• Brief
Repeat, word for word, each of the records shown below, without their pictures.

• Supplied information
== Segment start ==

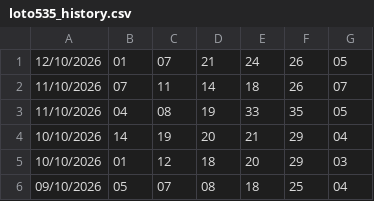
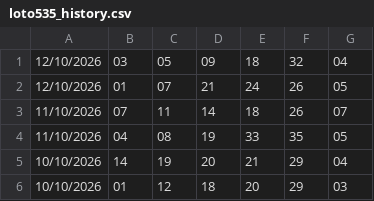
Before and after one commit to heromassk/viettlot, a CSV file: loto535_history.csv, drawn as a sheet; only a part is shown; the shorter side is filled out with more unchanged rows; the diff names each change by its address in the sheet, - before the commit and + after, or states it on an @@ line.

```diff
--- a/loto535_history.csv
+++ b/loto535_history.csv
+row 1: 12/10/2026 | 03 | 05 | 09 | 18 | 32 | 04
```
Also changed, not shown: 6 other files.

== Segment end ==

• Response
Before and after one commit to heromassk/viettlot, a CSV file: loto535_history.csv, drawn as a sheet; only a part is shown; the shorter side is filled out with more unchanged rows; the diff names each change by its address in the sheet, - before the commit and + after, or states it on an @@ line.

```diff
--- a/loto535_history.csv
+++ b/loto535_history.csv
+row 1: 12/10/2026 | 03 | 05 | 09 | 18 | 32 | 04
```
Also changed, not shown: 6 other files.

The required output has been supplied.